What You Need to Know About Exercising with Carpal Tunnel Syndrome Post Pregnancy

Eliza Flynn
Eliza Flynn

Eliza has worked with hundreds of women, helping them reconnect and rediscover respect for their bodies. She can often be seen running with other mums at local Park Runs, training mums for their first obstacle course race or getting mums together to try out new fitness classes.

Carpal Tunnel Syndrome Post Pregnancy

Carpal tunnel syndrome (CTS) can make doing the simplest tasks such as lifting saucepans of food, typing or even doing up buttons painful. So can you even exercise? The answer is yes, but with some modifications. 

If your wrists and around your thumb and first two fingers are feeling achy, tingly, painful or numb, you might be suffering from CTS. This usually starts during your second or third trimester as the median nerve, which runs down your wrist through the carpal tunnel, gets compressed because of oedema (a build-up of fluid). For most women symptoms disappear about 3 months after they have had their baby. 

It’s thought that 60% of women suffer from CTS during pregnancy and it can affect either one or both hands, with symptoms ranging from mild to severe. Exercising with CTS can be tricky, but it’s definitely not impossible. The main thing is to know how to modify your workouts. 

Things to Avoid While Exercising 

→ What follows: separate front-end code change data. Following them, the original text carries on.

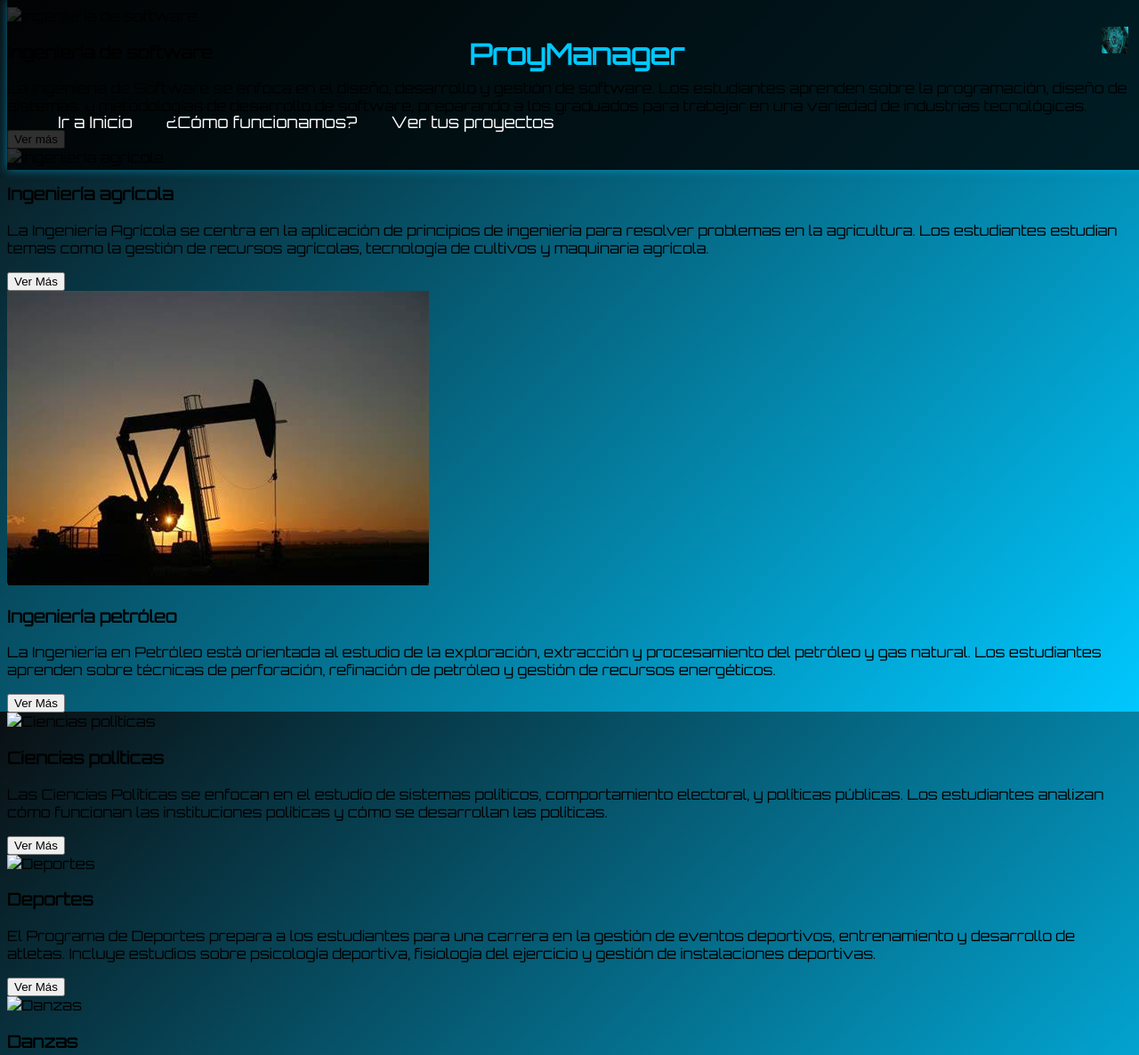
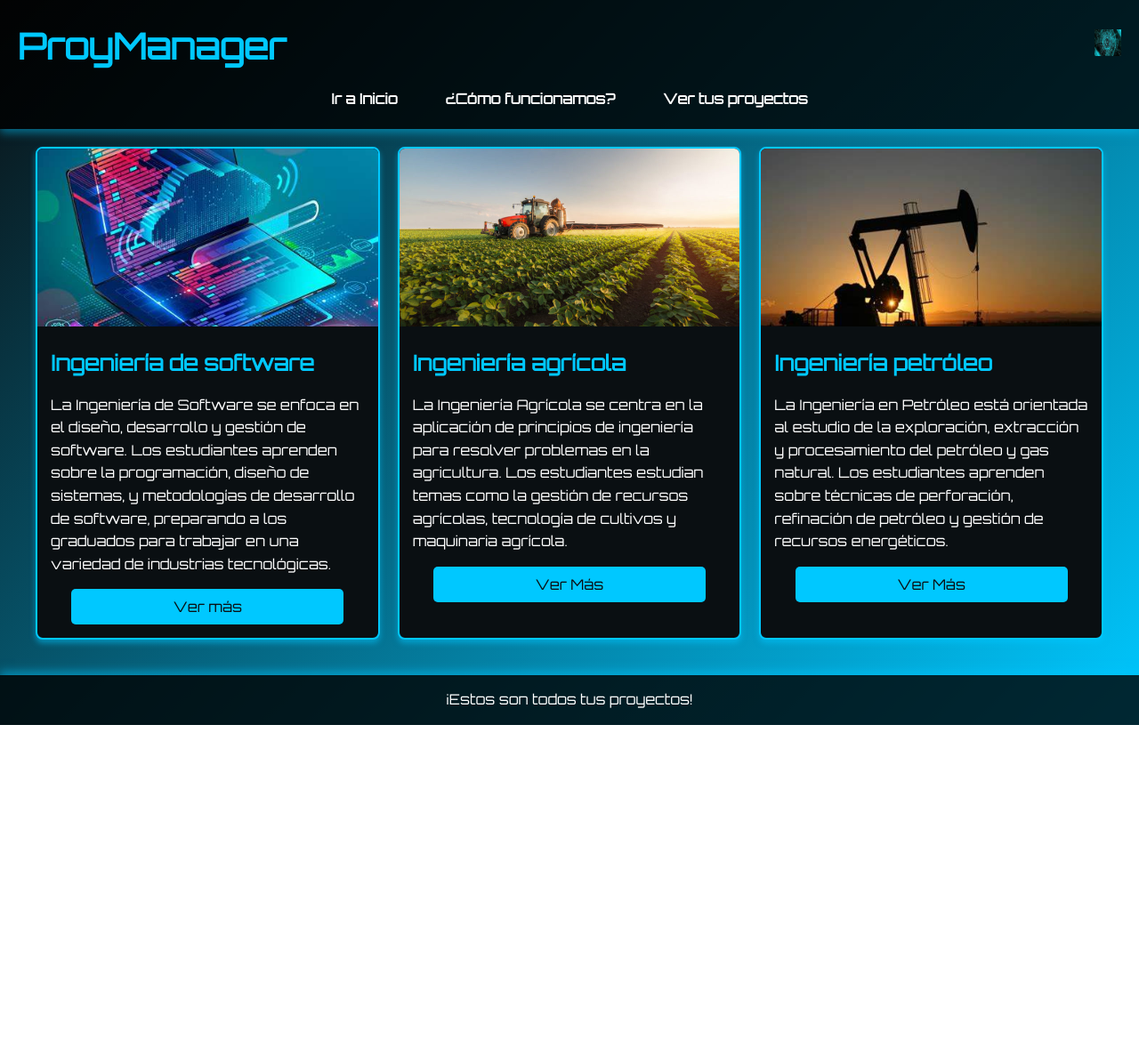
Before and after one commit to Jose-Dell22/Proyecto_PW, a plain HTML site: page your_projects/Index.html in a window 1280 px wide. Shown: the top 1186 px of the page at 89% size. After the commit the page ends 815 px from the top, so only its background shows below. Drawn offline with Linux system fonts and the light colour scheme.

Commit message:
Solución bugs, falta corregir el log in

```diff
--- a/Configuration/Styles.css
+++ b/Configuration/Styles.css
@@ -158,8 +158,10 @@ label[for="profile-picture"]:hover {
 }
 
 .save-button:hover {
-  background: var(--link-hover-color);
-  box-shadow: 0 4px 10px var(--box-shadow-color);
+  background-color: var(--primary-color);
+  color: var(--secondary-color);
+  border-color: var(--border-color);
+  border-radius: 5px;
 }
 
 .image-upload {
--- a/Home/Styles.css
+++ b/Home/Styles.css
@@ -66,7 +66,10 @@ header {
 }
 
 .navbar ul li:hover {
-    border-color: var(--primary-color);
+    background-color: var(--primary-color);
+    color: var(--secondary-color);
+    border-color: var(--border-color);
+    border-radius: 5px;
 }
 
 .navbar ul li a {
--- a/Login/Registration/Styles.css
+++ b/Login/Registration/Styles.css
@@ -72,7 +72,10 @@ header {
 }
 
 .navbar ul li:hover {
-    border-color: var(--primary-color);
+    background-color: var(--primary-color);
+    color: var(--secondary-color);
+    border-color: var(--border-color);
+    border-radius: 5px;
 }
 
 .navbar ul li a {
--- a/Login/Styles.css
+++ b/Login/Styles.css
@@ -28,21 +28,20 @@ body {
 }
 
 header {
-    position: fixed;
-    text-align: center;
-    top: -10px;
+    position: relative;
     width: 100%;
     background-color: var(--header-bg-color);
     color: var(--text-color);
     box-shadow: 0 0 10px var(--box-shadow-color);
-    padding: 20px 0;
 }
 
 .header-title {
-    justify-content: center;
-    align-items: center;
+    display: flex;
+    text-align: center;
+    padding: 10px 20px;
     color: var(--primary-color);
 }
+
 
 .config-icon img {
     width: 30px;
@@ -54,7 +53,6 @@ header {
 
 
 .navbar ul li {
-    list-style: none;
     text-align: center;
     display: inline-block;
     margin: 0 10px;
@@ -64,13 +62,17 @@ header {
 }
 
 .navbar ul li:hover {
-    border-color: var(--primary-color);
+    background-color: var(--primary-color);
+    color: var(--secondary-color);
+    border-color: var(--border-color);
+    border-radius: 5px;
 }
 
 .navbar ul li a {
     color: var(--text-color);
     text-decoration: none;
     font-size: 18px;
+    text-align: center;
 }
 
 .container {
--- a/your_projects/Index.html
+++ b/your_projects/Index.html
@@ -31,14 +31,14 @@
             <div class="project-list">
 
                 <div class="project-item">
-                    <img src="../images/img_6.jpg" alt="Ingeniería de software">
+                    <img src="../Images/Software_3.jpg" alt="ingeniería de software">
                     <h3>Ingeniería de software</h3>
                     <p>La Ingeniería de Software se enfoca en el diseño, desarrollo y gestión de software. Los estudiantes aprenden sobre la programación, diseño de sistemas, y metodologías de desarrollo de software, preparando a los graduados para trabajar en una variedad de industrias tecnológicas.</p>
                     <button onclick="showModal('La Ingeniería de Software se enfoca en el diseño, desarrollo y gestión de software. Los estudiantes aprenden sobre la programación, diseño de sistemas, y metodologías de desarrollo de software, preparando a los graduados para trabajar en una variedad de industrias tecnológicas.')">Ver más</button>
                 </div>
 
                 <div class="project-item">
-                    <img src="../images/img_7.jfif" alt="Ingeniería agrícola">
+                    <img src="../Images/agricultural_Machine.jpg" alt="Ingeniería agrícola">
                     <h3>Ingeniería agrícola</h3>
                     <p>La Ingeniería Agrícola se centra en la aplicación de principios de ingeniería para resolver problemas en la agricultura. Los estudiantes estudian temas como la gestión de recursos agrícolas, tecnología de cultivos y maquinaria agrícola.</p>
                     <button onclick="showModal('La Ingeniería Agrícola se centra en la aplicación de principios de ingeniería para resolver problemas en la agricultura. Los estudiantes estudian temas como la gestión de recursos agrícolas, tecnología de cultivos y maquinaria agrícola.')">Ver Más</button>
@@ -50,27 +50,6 @@
                     <p>La Ingeniería en Petróleo está orientada al estudio de la exploración, extracción y procesamiento del petróleo y gas natural. Los estudiantes aprenden sobre técnicas de perforación, refinación de petróleo y gestión de recursos energéticos.</p>
                     <button onclick="showModal('La Ingeniería en Petróleo está orientada al estudio de la exploración, extracción y procesamiento del petróleo y gas natural. Los estudiantes aprenden sobre técnicas de perforación, refinación de petróleo y gestión de recursos energéticos.')">Ver Más</button>
                 </div>
-
-                <div class="project-item">
-                    <img src="../images/img_9.jfif" alt="Ciencias políticas">
-                    <h3>Ciencias políticas</h3>
-                    <p>Las Ciencias Políticas se enfocan en el estudio de sistemas políticos, comportamiento electoral, y políticas públicas. Los estudiantes analizan cómo funcionan las instituciones políticas y cómo se desarrollan las políticas.</p>
-                    <button onclick="showModal('Las Ciencias Políticas se enfocan en el estudio de sistemas políticos, comportamiento electoral, y políticas públicas. Los estudiantes analizan cómo funcionan las instituciones políticas y cómo se desarrollan las políticas.')">Ver Más</button>
-                </div>
-
-                <div class="project-item">
-                    <img src="../images/img_10.jpg" alt="Deportes">
-                    <h3>Deportes</h3>
-                    <p>El Programa de Deportes prepara a los estudiantes para una carrera en la gestión de eventos deportivos, entrenamiento y desarrollo de atletas. Incluye estudios sobre psicología deportiva, fisiología del ejercicio y gestión de instalaciones deportivas.</p>
-                    <button onclick="showModal('El Programa de Deportes prepara a los estudiantes para una carrera en la gestión de eventos deportivos, entrenamiento y desarrollo de atletas. Incluye estudios sobre psicología deportiva, fisiología del ejercicio y gestión de instalaciones deportivas.')">Ver Más</button>
-                </div>
-
-                <div class="project-item">
-                    <img src="../images/img_11.jpg" alt="Danzas">
-                    <h3>Danzas</h3>
-                    <p>El Programa de Danzas ofrece una formación integral en diferentes estilos de danza. Los estudiantes desarrollan habilidades en técnicas de danza, coreografía y expresión artística.</p>
-                    <button onclick="showModal('El Programa de Danzas ofrece una formación integral en diferentes estilos de danza. Los estudiantes desarrollan habilidades en técnicas de danza, coreografía y expresión artística.')">Ver Más</button>
-                </div>
             </div>
         </section>
     </main>
--- a/your_projects/Styles.css
+++ b/your_projects/Styles.css
@@ -1,3 +1,4 @@
+
 :root {
     --primary-color: #00c8ff;
     --secondary-color: #0a0f12;
@@ -11,121 +12,144 @@
     --overlay-bg: rgba(0, 0, 0, 0.8);
     --transition-speed: 0.3s;
 }
-body {
-    font-family: 'Orbitron', Arial, sans-serif;
-    background: var(--background-gradient);
-    background-size: cover;
-    background-attachment: fixed;
-    height: 100vh;
-    overflow-y: auto;
+* {
+    margin: 0;
+    padding: 0;
+    box-sizing: border-box;
+    font-family: 'Orbitron', sans-serif;
 }
 
+
+body {
+    background: var(--background-gradient);
+    color: var(--text-color);
+    line-height: 1.6;
+    margin: 0;
+}
+
+
 header {
-    position: fixed;
-    top: 0;
-    width: 100%;
     background-color: var(--header-bg-color);
     color: var(--text-color);
-    z-index: 1;
-    box-shadow: 0 0 10px var(--box-shadow-color);
-    padding: 20px 0;
+    padding: 20px;
+    box-shadow: 0px 4px 10px var(--box-shadow-color);
+    position: sticky;
+    top: 0;
+    z-index: 1000;
 }
 
 .header-title {
     display: flex;
-    justify-content: center;
+    justify-content: space-between;
     align-items: center;
+    text-align: center;
+}
+
+.header-title h1 {
+    font-size: 2.5rem;
     color: var(--primary-color);
     position: relative;
 }
 
-
 .config-icon img {
     width: 30px;
-    position: absolute;
-    right: 20px;
-    top: 10px;
     height: 30px;
+    cursor: pointer;
 }
 
-.navbar ul li {
+.navbar {
+    margin-top: 15px;
+}
+
+.navbar ul {
+    display: flex;
     list-style: none;
-    text-align: center;
-    display: inline-block;
-    margin: 0 10px;
+    justify-content: center;
+}
+
+.navbar li {
+    margin: 0 15px;
+}
+
+.navbar a {
+    color: var(--text-color);
+    text-decoration: none;
+    font-weight: bold;
+    padding: 5px 10px;
     border: 2px solid transparent;
-    padding: 5px;
-    transition: border-color var(--transition-speed) ease;
+    transition: all var(--transition-speed);
+}
+
+.navbar a:hover {
+    background-color: var(--primary-color);
+    color: var(--secondary-color);
+    border-color: var(--border-color);
+    border-radius: 5px;
+}
+
+main {
+    padding: 20px;
+}
+
+.project-list {
+    display: grid;
+    grid-template-columns: repeat(auto-fit, minmax(300px, 1fr));
+    gap: 20px;
+    max-width: 1200px;
+    margin: 0 auto;
+}
+
+.project-item {
+    background-color: var(--secondary-color);
+    border: 2px solid var(--border-color);
+    border-radius: 8px;
+    overflow: hidden;
+    box-shadow: 0 4px 6px var(--box-shadow-color);
+    transition: transform var(--transition-speed), box-shadow var(--transition-speed);
+}
+
+.project-item:hover {
+    transform: scale(1.05);
+    box-shadow: 0 8px 12px var(--box-shadow-color);
+}
+
+.project-item img {
+    width: 100%;
+    height: 200px;
+    object-fit: cover;
+}
+
+.project-item h3 {
+    font-size: 1.5rem;
+    margin: 15px;
+    color: var(--primary-color);
+}
+
+.project-item p {
+    font-size: 1rem;
+    margin: 0 15px 15px 15px;
     color: var(--text-color);
 }
-.navbar ul li:hover {
-    border-color: var(--primary-color);
+
+.project-item button {
+    display: block;
+    width: 80%;
+    margin: 0 auto 15px;
+    padding: 10px;
+    background-color: var(--primary-color);
+    color: var(--secondary-color);
+    border: none;
+    border-radius: 5px;
+    font-size: 1rem;
+    cursor: pointer;
+    transition: background-color var(--transition-speed), transform var(--transition-speed);
 }
 
-.navbar ul li a {
-    color: var(--text-color);
-    display: inline-block;
-    text-decoration: none;
-    text-align: center;
-    font-size: 18px;
-    box-shadow: var(--secondary-color);
-}
-main {
-    top: -80%;
+.project-item button:hover {
+    background-color: var(--link-hover-color);
+    transform: scale(1.1);
 }
 
-.program-list {
-    display: flex;
-    flex-wrap: wrap;
-    gap: 30px;
-    justify-content: center;
-    gap: 200px;
-}
-
-.program-item {
-    border: 1px solid #ccc;
-    border-radius: 5px;
-    padding: 10px;
-    text-align: center;
-    width: 300px;
-    box-shadow: 0 4px 8px rgba(0, 0, 0, 0.1);
-}
-
-.program-item img {
-    width: 100%;
-    height: auto;
-    border-bottom: 1px solid #ccc;
-}
-
-.program-item h3 {
-    margin: 10px 0;
-}
-
-.program-item p {
-    margin: 10px 0;
-}
-
-.program-item button {
-    padding: 10px 20px;
-    font-size: 16px;
-    cursor: pointer;
-    border: 2px solid #334fff;
-    color: white;
-    background-color: #334fff;
-    transition: background-color 0.3s, color 0.3s;
-}
-
-.program-item button:hover {
-    background-color: #0033cc;
-    color: white;
-}
-
-footer {
-    text-align: center;
-    padding: 20px;
-    margin-top: auto;
-    border-top: 2px solid #ccc;
-}
 
 .modal {
     position: fixed;
@@ -133,32 +157,61 @@ footer {
     left: 0;
     width: 100%;
     height: 100%;
-    background-color: rgba(0, 0, 0, 0.5);
+    background-color: var(--overlay-bg);
     display: flex;
+    justify-content: center;
     align-items: center;
-    justify-content: center;
     z-index: 1000;
+    animation: fadeIn 0.3s ease;
 }
 
 .modal-content {
-    background-color: white;
+    background-color: var(--secondary-color);
+    color: var(--text-color);
     padding: 20px;
     border-radius: 8px;
+    box-shadow: 0 4px 10px var(--box-shadow-color);
+    max-width: 500px;
     width: 80%;
-    max-width: 600px;
+    text-align: center;
     position: relative;
-    box-shadow: 0 4px 8px rgba(0, 0, 0, 0.1);
+}
+
+.modal-content p {
+    font-size: 1.2rem;
+    margin-bottom: 20px;
 }
 
 .close {
     position: absolute;
     top: 10px;
     right: 10px;
-    font-size: 24px;
+    font-size: 1.5rem;
     cursor: pointer;
-    color: #334fff;
+    color: var(--primary-color);
+    transition: color var(--transition-speed);
 }
 
 .close:hover {
-    color: red;
+    color: var(--link-hover-color);
 }
+
+
+@keyframes fadeIn {
+    from {
+        opacity: 0;
+    }
+    to {
+        opacity: 1;
+    }
+}
+
+footer {
+    background-color: var(--header-bg-color);
+    color: var(--text-color);
+    text-align: center;
+    padding: 15px 0;
+    margin-top: 20px;
+    font-size: 1rem;
+    box-shadow: 0px -4px 10px var(--box-shadow-color);
+}
```
Also changed, not shown: Configuration/Index.html (+4 -1 lines), Information/Index.html (+1 -1 lines), Information/Styles.css (+9 -3 lines), Configuration/Script.js (line endings or trailing spaces), Images/Robotic_machine_3.jpeg (added), Images/Software_3.jpg (added), Images/agricultural_Machine.jpg (added).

• Wrist flexion (bending the palm of your hand down towards your wrist) 

• Putting excessive pressure on your wrists. This can rule out a lot of strength and resistance work, as well as positions on all fours 

Be Aware of What Your Body Is Telling You 

Listen to your body. If the pain is getting worse, stop and rest your wrist. Try and keep it elevated and, if you can, ice it after your workout. This is especially important if you’re in a group class. Don’t be competitive! 

Things to Stick to 

• Workouts which don’t use heavy weights or resistance bands 

• Movements which keep your hands, wrists and forearm in a straight line. For example, upright rows or shoulder presses with a light weight might not exacerbate your condition. 

• Equipment-free cardio workouts 

• Exercises which avoid pressure on your wrist. For example, if you’re doing exercises on all fours, try and come down onto your elbows and forearms instead. 

You can also use blocks to help reduce pressure. 

The most important thing is to avoid anything which will increase the pain. If you’re working out at home, be sensible and modify or skip an exercise. If you’re at a pre or postnatal fitness class or with a personal trainer, they should be able to advise you on how to adapt your exercises. 

Led by a team of maternal health experts, all women, mostly mothers, Biamother believes a healthy baby begins with a healthy mum. On the Biamother app find personalised guidance to help you eat, move and feel your best, as well as video workouts you can do at home that adapt to your changing body and needs. You can also chat one-on-one with your very own fitness coach. The app is free to download for 14 days on the Apple App Store (Google Play Store coming soon).